The most recent measure approved by voters which encompassed the issue of two-thirds majority for legislative tax hikes was Initiative 1366, last year. It forced the legislature to choose between reducing sales taxes by one percent or allowing a public vote on a two-thirds provision. However, it was challenged legally and in May 2016 the State Supreme Court ruled invalidated I-1366 for violating the state Constitution’s single-subject rule.
Although a December 2015 poll found 65 percent of voters want the legislature to send them a constitutional amendment to vote on establishing the two-thirds rule, it is “probably impossible” that will happen for now, according to Sen. Mike Padden (R-4).
‘The Start Of A Groundswell’
The Supreme Court’s I-1366 ruling was an impetus for the recent action in Spokane Valley, said Mayor Rod Higgins. “Call it the start of a groundswell,” he said. “Folks are saying ‘How do we get around that?’”
Higgins added, “The state mandates a lot of things that they don’t fund, which then throws the onus back on us to find the money to comply.
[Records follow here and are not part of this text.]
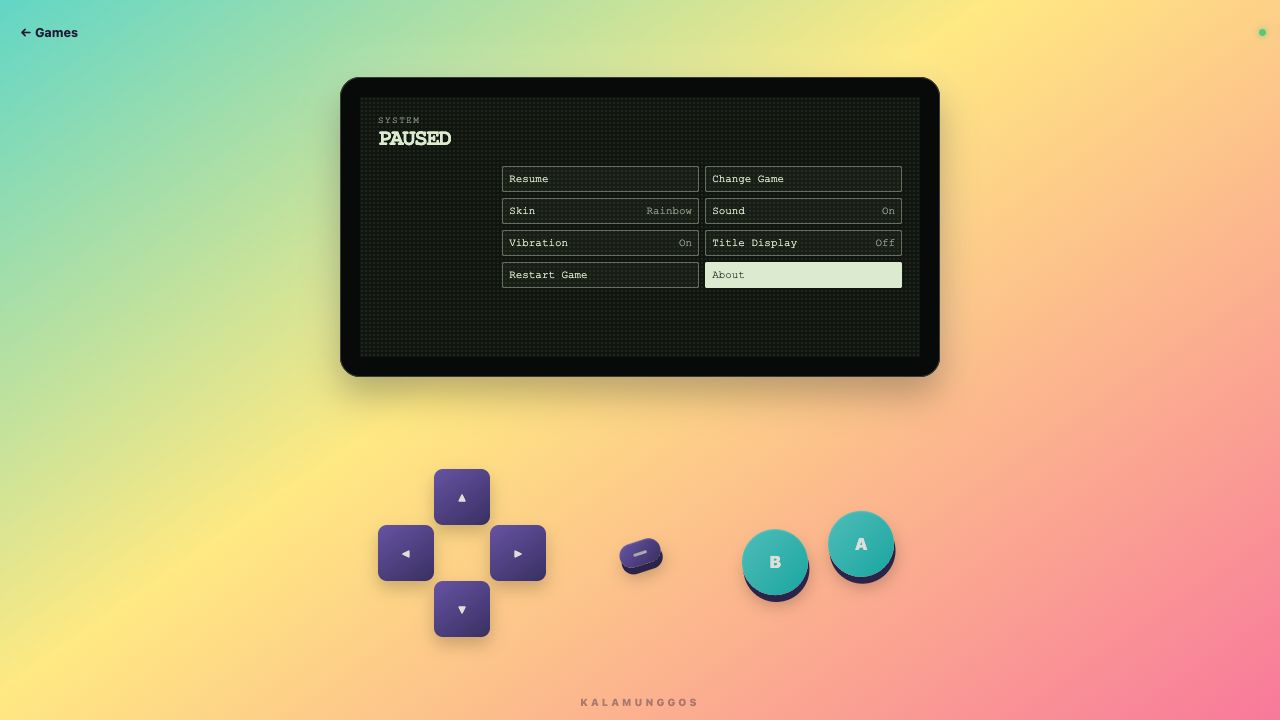
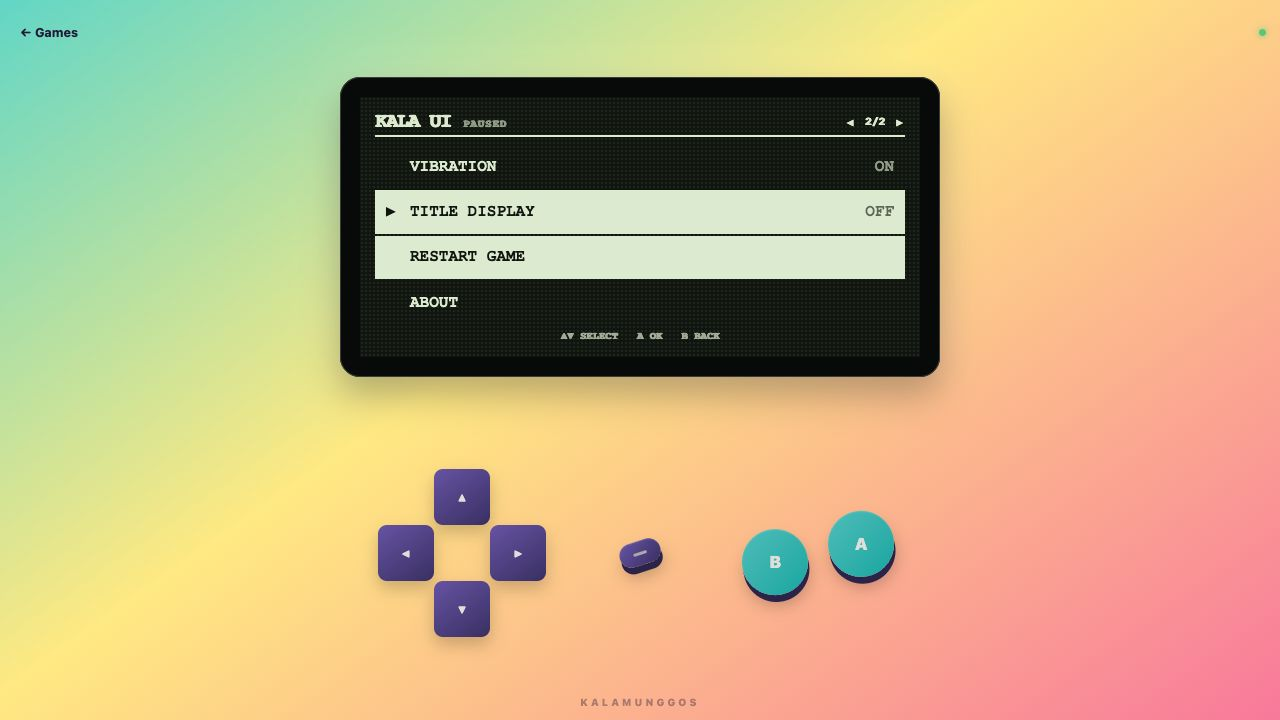
Make Kala UI cartridge-menu readable

Changed region(s): [[0.2812, 0.1528, 0.7188, 0.4278], [0.4375, 0.4583, 0.5625, 0.4889], [0.6562, 0.1528, 0.6875, 0.1833]]

diff --git a/src/main.ts b/src/main.ts
@@ -14,6 +14,9 @@ let animationFrame = 0;
 let lastGameFrame = 0;
 const heldButtons = new Set<ButtonName>();
 const releaseTimers = new Map<ButtonName, number>();
+const menuPageSize = 4;
+let selectedGameIndex = 0;
+let selectedMenuIndex = 0;
 
 root.innerHTML = `
   <main class="app-shell ${settings.skin === "white" ? "skin-white" : `skin-${settings.skin}`}">
@@ -32,25 +35,30 @@ root.innerHTML = `
             <canvas class="game-screen" width="128" height="64" aria-label="Game display" hidden></canvas>
             <section class="screen-ui game-library" aria-labelledby="library-title">
               <div class="firmware-heading">
-                <p>Kalamunggos</p>
-                <h1 id="library-title">Select game</h1>
+                <p>Kala UI</p>
+                <h1 id="library-title">Game select</h1>
               </div>
               <div class="game-list">
-                ${games.map((game, index) => `<button class="game-card" data-game="${game.id}"><span>0${index + 1}</span><strong>${game.displayName}</strong><small>Play</small></button>`).join("")}
+                ${games.map((game, index) => `<button class="game-card${index === 0 ? " is-selected" : ""}" data-game="${game.id}" aria-current="${index === 0 ? "true" : "false"}"><span class="selection-cursor" aria-hidden="true">▶</span><strong>${game.displayName}</strong></button>`).join("")}
               </div>
+              <p class="control-hint">D-PAD SELECT&nbsp;&nbsp; A PLAY</p>
             </section>
             <section class="screen-ui system-menu" hidden aria-labelledby="menu-title">
-              <div class="menu-heading"><span>System</span><h2 id="menu-title">Paused</h2></div>
+              <div class="menu-heading">
+                <div><h2 id="menu-title">Kala UI</h2><span>Paused</span></div>
+                <div class="page-controls"><button type="button" data-page="-1" aria-label="Previous settings page">◀</button><strong class="menu-page"></strong><button type="button" data-page="1" aria-label="Next settings page">▶</button></div>
+              </div>
               <div class="menu-actions">
                 <button data-action="resume">Resume</button>
                 <button data-action="games">Change Game</button>
-                <button data-action="skin">Skin <span class="skin-name"></span></button>
+                <button data-action="skin">Change Skin <span class="skin-name"></span></button>
                 <button data-action="sound">Sound <span class="sound-state"></span></button>
                 <button data-action="vibration">Vibration <span class="vibration-state"></span></button>
                 <button data-action="title">Title Display <span class="title-state"></span></button>
                 <button data-action="restart">Restart Game</button>
                 <button data-action="about">About</button>
               </div>
+              <p class="control-hint">▲▼ SELECT&nbsp;&nbsp; A OK&nbsp;&nbsp; B BACK</p>
               <section class="about" hidden></section>
             </section>
           </div>
@@ -83,6 +91,10 @@ const canvas = root.querySelector<HTMLCanvasElement>("canvas")!;
 const context = canvas.getContext("2d", { alpha: false })!;
 const menu = root.querySelector<HTMLElement>(".system-menu")!;
 const about = root.querySelector<HTMLElement>(".about")!;
+const gameButtons = [...root.querySelectorAll<HTMLButtonElement>("[data-game]")];
+const menuButtons = [...root.querySelectorAll<HTMLButtonElement>("[data-action]")];
+const menuPage = root.querySelector<HTMLElement>(".menu-page")!;
+const pageButtons = [...root.querySelectorAll<HTMLButtonElement>("[data-page]")];
 
 context.imageSmoothingEnabled = false;
 
@@ -103,6 +115,39 @@ function updateTitle(definition: GameDefinition): void {
   requestAnimationFrame(() => {
     title.classList.toggle("is-scrolling", title.scrollWidth > title.parentElement!.clientWidth);
   });
+}
+
+function wrapSelection(index: number, length: number): number {
+  return (index + length) % length;
+}
+
+function updateGameSelection(): void {
+  gameButtons.forEach((button, index) => {
+    const selected = index === selectedGameIndex;
+    button.classList.toggle("is-selected", selected);
+    button.setAttribute("aria-current", String(selected));
+  });
+}
+
+function updateMenuSelection(): void {
+  const pageIndex = Math.floor(selectedMenuIndex / menuPageSize);
+  const pageStart = pageIndex * menuPageSize;
+  menuButtons.forEach((button, index) => {
+    button.hidden = index < pageStart || index >= pageStart + menuPageSize;
+    const selected = index === selectedMenuIndex;
+    button.classList.toggle("is-selected", selected);
+    button.setAttribute("aria-current", String(selected));
+  });
+  menuPage.textContent = `${pageIndex + 1}/${Math.ceil(menuButtons.length / menuPageSize)}`;
+}
+
+function showMenu(): void {
+  if (!activeGame) return;
+  heldButtons.clear();
+  selectedMenuIndex = 0;
+  about.hidden = true;
+  menu.hidden = false;
+  updateMenuSelection();
 }
 
 function buttonMask(): number {
@@ -166,6 +211,8 @@ function showLibrary(): void {
   titleDisplay.hidden = true;
   backButton.hidden = true;
   library.hidden = false;
+  selectedGameIndex = 0;
+  updateGameSelection();
 }
 
 function setButton(button: ButtonName, pressed: boolean, element?: HTMLElement): void {
@@ -192,28 +239,60 @@ function releaseButton(button: ButtonName, element?: HTMLElement): void {
   }, 50));
 }
 
-root.querySelectorAll<HTMLButtonElement>("[data-game]").forEach((button) => {
-  button.addEventListener("click", () => void launch(getGame(button.dataset.game!)));
+gameButtons.forEach((button, index) => {
+  button.addEventListener("click", () => {
+    selectedGameIndex = index;
+    updateGameSelection();
+    void launch(getGame(button.dataset.game!));
+  });
 });
 
 backButton.addEventListener("click", showLibrary);
-root.querySelector<HTMLButtonElement>(".system-button")!.addEventListener("click", () => {
-  if (!activeGame) return;
-  heldButtons.clear();
-  menu.hidden = false;
-});
+root.querySelector<HTMLButtonElement>(".system-button")!.addEventListener("click", showMenu);
+
+function handleKalaInput(button: ButtonName): boolean {
+  if (!about.hidden) {
+    if (button === "a" || button === "b") about.hidden = true;
+    return true;
+  }
+  if (!library.hidden) {
+    if (button === "up" || button === "left") selectedGameIndex = wrapSelection(selectedGameIndex - 1, gameButtons.length);
+    if (button === "down" || button === "right") selectedGameIndex = wrapSelection(selectedGameIndex + 1, gameButtons.length);
+    if (button === "a") gameButtons[selectedGameIndex].click();
+    updateGameSelection();
+    return true;
+  }
+  if (!menu.hidden) {
+    if (button === "up" || button === "left") selectedMenuIndex = wrapSelection(selectedMenuIndex - 1, menuButtons.length);
+    if (button === "down" || button === "right") selectedMenuIndex = wrapSelection(selectedMenuIndex + 1, menuButtons.length);
+    if (button === "a") menuButtons[selectedMenuIndex].click();
+    if (button === "b") menu.hidden = true;
+    updateMenuSelection();
+    return true;
+  }
+  return false;
+}
 
 root.querySelectorAll<HTMLButtonElement>("[data-button]").forEach((button) => {
   const name = button.dataset.button as ButtonName;
   button.addEventListener("pointerdown", (event) => {
     event.preventDefault();
     button.setPointerCapture(event.pointerId);
+    if (handleKalaInput(name)) {
+      button.classList.add("is-pressed");
+      if (settings.vibration && "vibrate" in navigator) navigator.vibrate(12);
+      return;
+    }
     setButton(name, true, button);
   });
   for (const eventName of ["pointerup", "pointercancel", "lostpointercapture"] as const) {
     button.addEventListener(eventName, () => releaseButton(name, button));
   }
-  button.addEventListener("click", () => { setButton(name, true, button); releaseButton(name, button); });
+  button.addEventListener("click", (event) => {
+    if (event.detail !== 0) return;
+    if (!handleKalaInput(name)) setButton(name, true, button);
+    releaseButton(name, button);
+  });
 });
 
 const keyboardMap: Record<string, ButtonName> = {
@@ -222,10 +301,14 @@ const keyboardMap: Record<string, ButtonName> = {
 };
 window.addEventListener("keydown", (event) => {
   const button = keyboardMap[event.key];
-  if (button) { event.preventDefault(); setButton(button, true); }
-  if (event.key === "Escape" && activeGame && menu.hidden) {
-    heldButtons.clear();
-    menu.hidden = false;
+  if (button) {
+    event.preventDefault();
+    if (!event.repeat && !handleKalaInput(button)) setButton(button, true);
+  }
+  if (event.key === "Escape" && activeGame) {
+    if (!about.hidden) about.hidden = true;
+    else if (menu.hidden) showMenu();
+    else menu.hidden = true;
   }
 });
 window.addEventListener("keyup", (event) => {
@@ -238,9 +321,19 @@ window.addEventListener("blur", () => {
   heldButtons.clear();
 });
 
+pageButtons.forEach((button) => {
+  button.addEventListener("click", () => {
+    selectedMenuIndex = wrapSelection(selectedMenuIndex + Number(button.dataset.page) * menuPageSize, menuButtons.length);
+    updateMenuSelection();
+  });
+});
+
 menu.addEventListener("click", (event) => {
-  const action = (event.target as HTMLElement).closest<HTMLButtonElement>("[data-action]")?.dataset.action;
+  const actionButton = (event.target as HTMLElement).closest<HTMLButtonElement>("[data-action]");
+  const action = actionButton?.dataset.action;
   if (!action) return;
+  selectedMenuIndex = menuButtons.indexOf(actionButton);
+  updateMenuSelection();
   if (action === "resume") menu.hidden = true;
   if (action === "games") showLibrary();
   if (action === "skin") { settings = { ...settings, skin: nextSkin(settings.skin) }; updateSettingsUi(); }

diff --git a/src/styles.css b/src/styles.css
@@ -108,52 +108,67 @@ button { font: inherit; }
   background-image: radial-gradient(circle, rgba(220,235,207,.075) .75px, transparent .8px);
   background-size: 4px 4px;
   font-family: "Courier New", ui-monospace, monospace;
+  font-weight: 900;
+  text-transform: uppercase;
+  text-shadow: 1px 0 currentColor;
 }
 
-.game-library { display: grid; grid-template-columns: .7fr 1.3fr; gap: clamp(8px, 2.5vw, 22px); align-items: center; padding: clamp(10px, 3.5vw, 26px); }
-.firmware-heading p { margin: 0 0 4px; font-size: clamp(.42rem, 1.6vw, .68rem); font-weight: 700; letter-spacing: .16em; text-transform: uppercase; opacity: .58; }
-.firmware-heading h1 { margin: 0; font-size: clamp(.8rem, 4vw, 1.7rem); line-height: .9; letter-spacing: -.06em; text-transform: uppercase; }
-.game-list { display: grid; gap: clamp(4px, 1.2vw, 8px); }
+.game-library { display: grid; grid-template-rows: auto 1fr auto; gap: clamp(5px, 1.4vw, 10px); padding: clamp(8px, 2.4vw, 18px); }
+.firmware-heading { display: flex; align-items: baseline; justify-content: space-between; gap: 10px; border-bottom: 2px solid currentColor; }
+.firmware-heading p { margin: 0 0 3px; font-size: clamp(.55rem, 1.7vw, .75rem); letter-spacing: .12em; opacity: .72; }
+.firmware-heading h1 { margin: 0 0 3px; font-size: clamp(.9rem, 3.5vw, 1.5rem); line-height: 1; letter-spacing: -.07em; }
+.game-list { display: grid; gap: clamp(3px, .9vw, 7px); align-content: center; }
 .game-card {
   display: grid;
-  grid-template-columns: auto 1fr auto;
+  grid-template-columns: 1.25em 1fr;
   align-items: center;
-  gap: clamp(5px, 1.4vw, 10px);
+  gap: clamp(4px, 1vw, 8px);
   min-width: 0;
-  padding: clamp(5px, 1.4vw, 10px);
-  border: 1px solid rgba(220,235,207,.42);
-  border-radius: 2px;
+  min-height: clamp(28px, 6vw, 42px);
+  padding: clamp(3px, .8vw, 6px) clamp(5px, 1.2vw, 9px);
+  border: 2px solid transparent;
   color: inherit;
-  background: rgba(220,235,207,.05);
+  background: transparent;
   text-align: left;
   cursor: pointer;
 }
-.game-card:hover, .game-card:focus-visible { color: #10150f; background: #dcebcf; outline: none; }
-.game-card span, .game-card small { font-size: clamp(.4rem, 1.35vw, .62rem); opacity: .6; }
-.game-card strong { overflow: hidden; font-size: clamp(.48rem, 1.75vw, .78rem); text-overflow: ellipsis; white-space: nowrap; }
+.game-card:hover, .game-card:focus-visible, .game-card.is-selected { color: #10150f; background: #dcebcf; outline: none; }
+.selection-cursor { font-size: clamp(.7rem, 2.3vw, 1rem); visibility: hidden; }
+.game-card.is-selected .selection-cursor { visibility: visible; }
+.game-card strong { overflow: hidden; font-size: clamp(.72rem, 2.5vw, 1.12rem); line-height: 1; letter-spacing: -.04em; text-overflow: ellipsis; white-space: nowrap; }
+.control-hint { margin: 0; font-size: clamp(.46rem, 1.35vw, .63rem); line-height: 1; letter-spacing: .03em; text-align: center; opacity: .7; }
 
-.system-menu { display: grid; grid-template-columns: .42fr 1.58fr; gap: clamp(6px, 2vw, 18px); padding: clamp(7px, 2.2vw, 18px); }
-.menu-heading { align-self: start; }
-.menu-heading span { display: block; margin-bottom: 3px; font-size: clamp(.38rem, 1.2vw, .58rem); letter-spacing: .16em; text-transform: uppercase; opacity: .58; }
-.menu-heading h2 { margin: 0; font-size: clamp(.7rem, 3vw, 1.4rem); line-height: .9; letter-spacing: -.06em; text-transform: uppercase; }
-.menu-actions { display: grid; grid-template-columns: 1fr 1fr; gap: clamp(3px, .8vw, 6px); align-content: center; min-width: 0; }
+.system-menu { display: grid; grid-template-rows: auto 1fr auto; gap: clamp(4px, 1vw, 8px); padding: clamp(7px, 2vw, 15px); }
+.menu-heading { display: flex; align-items: center; justify-content: space-between; gap: 8px; padding-bottom: 3px; border-bottom: 2px solid currentColor; }
+.menu-heading > div:first-child { display: flex; align-items: baseline; gap: clamp(6px, 1.5vw, 12px); }
+.menu-heading span { font-size: clamp(.5rem, 1.4vw, .66rem); letter-spacing: .1em; opacity: .62; }
+.menu-heading h2 { margin: 0; font-size: clamp(.85rem, 2.8vw, 1.25rem); line-height: 1; letter-spacing: -.06em; }
+.page-controls { display: flex; align-items: center; gap: 6px; }
+.page-controls button { padding: 0 2px; border: 0; color: inherit; background: transparent; font-size: clamp(.55rem, 1.5vw, .7rem); cursor: pointer; }
+.menu-page { min-width: 2.4em; font-size: clamp(.55rem, 1.5vw, .7rem); text-align: center; }
+.menu-actions { display: grid; grid-template-rows: repeat(4, 1fr); gap: 2px; min-height: 0; }
 .menu-actions button {
-  display: flex;
-  justify-content: space-between;
+  display: grid;
+  grid-template-columns: 1.25em 1fr auto;
+  align-items: center;
   gap: 4px;
   min-width: 0;
-  padding: clamp(3px, .8vw, 6px);
-  border: 1px solid rgba(220,235,207,.36);
-  border-radius: 2px;
+  padding: 1px clamp(5px, 1.2vw, 9px);
+  border: 2px solid transparent;
   color: inherit;
-  background: rgba(220,235,207,.04);
-  font-size: clamp(.5rem, 1.45vw, .68rem);
+  background: transparent;
+  font-size: clamp(.68rem, 2.25vw, 1rem);
+  font-weight: 900;
+  line-height: 1;
+  text-transform: uppercase;
   text-align: left;
   cursor: pointer;
 }
-.menu-actions button:hover, .menu-actions button:focus-visible { color: #10150f; background: #dcebcf; outline: none; }
-.menu-actions button span { flex: none; opacity: .58; text-transform: capitalize; }
-.about { position: absolute; inset: clamp(5px, 1.5vw, 12px); overflow: auto; padding: clamp(8px, 2vw, 16px); color: #10150f; background: #dcebcf; font-size: clamp(.42rem, 1.4vw, .66rem); line-height: 1.25; }
+.menu-actions button::before { content: "▶"; visibility: hidden; }
+.menu-actions button:hover, .menu-actions button:focus-visible, .menu-actions button.is-selected { color: #10150f; background: #dcebcf; outline: none; }
+.menu-actions button.is-selected::before { visibility: visible; }
+.menu-actions button span { opacity: .62; }
+.about { position: absolute; inset: clamp(5px, 1.5vw, 12px); overflow: auto; padding: clamp(8px, 2vw, 16px); color: #10150f; background: #dcebcf; font-size: clamp(.65rem, 2vw, .86rem); line-height: 1.25; text-transform: none; }
 .about p { margin: 3px 0; }
 .about-close { position: sticky; top: 0; float: right; border: 0; color: #10150f; background: transparent; font-weight: 900; cursor: pointer; }
 
@@ -188,8 +203,6 @@ button { font: inherit; }
 
 @media (max-width: 430px) {
   .console-body { grid-template-rows: minmax(0, 1fr) minmax(210px, 42vh); }
-  .game-library { grid-template-columns: .62fr 1.38fr; }
-  .game-card small { display: none; }
   .dpad { grid-template-columns: repeat(3, 48px); grid-template-rows: repeat(3, 48px); }
   .dpad button { min-width: 48px; min-height: 48px; }
   .action-buttons { gap: 13px; }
Quite often that is a tax increase, and this is one of the ways that puts a damper on that.”
The view is shared by Padden, who represents Spokane Valley. He told Lens a supermajority requirement is “something that people want” and making their local government adhere to that standard “is one other outlet” to express that demand.
‘Voters…Concerned With Overspending’
“Voters are concerned with overspending at all levels of government, but especially the state government,” Padden added. “They would like to make sure that taxes aren’t imposed…without a lot of hard thought and support of two-thirds of the legislature.”
In 2013, Spokane became the first city in Washington to require a supermajority vote for new taxes, of a majority-plus one. It was followed by Yakima, with its own majority-plus-one rule. The Pierce County Council in 2012 adopted a two-thirds supermajority rule for tax hikes it votes upon.
All measures were first approved by their respective councils and later by voters. The Spokane Valley supermajority rule will not need voter approval.
Lower Taxes Fuel Growth
Spokane Valley City Councilmember Ed Pace said the best way to increase government revenue is by keeping local taxes low to attract more business. This increases the overall tax base with without imposing additional tax burdens, he added.
“Sometimes we have to impose taxes or raise taxes, but we’d rather do that only as a last resort,” he said. “We’re pro-growth but we want to fund (government) growth by (economic) growth.”
Jason Mercier believes growth of supermajority requirements for new local taxes “could be the catalyst for this becoming a statewide issue.” He is the Washington Policy Center’s Eastern Washington director. Mercier told Lens that “if more local government officials operate underneath this policy” and are later elected to the legislature, adopting a similar rule for the state “should be less of a concern for them.”
There are pockets of resistance locally. The Washington State School Administrators Association represents the 1,477 school board members in the state. One of their priorities is legislation to allow school bond measures to pass by a simple majority, rather than the 60 percent supermajority required under Article VIII, Section 6 in the State Constitution. The State Constitution was amended in 2007 allowing school levies to pass by a simple majority; although the amendment itself narrowly passed, by 50.61 percent.
During the 2015 legislative session, 44 Democrats and one Republican introduced HJR 4210 proposing sending voters a constitutional amendment proposal to create the same threshold for bond measures. It received a public hearing in the House Education Committee in 2015 as well as 2016 but never got an up or down vote.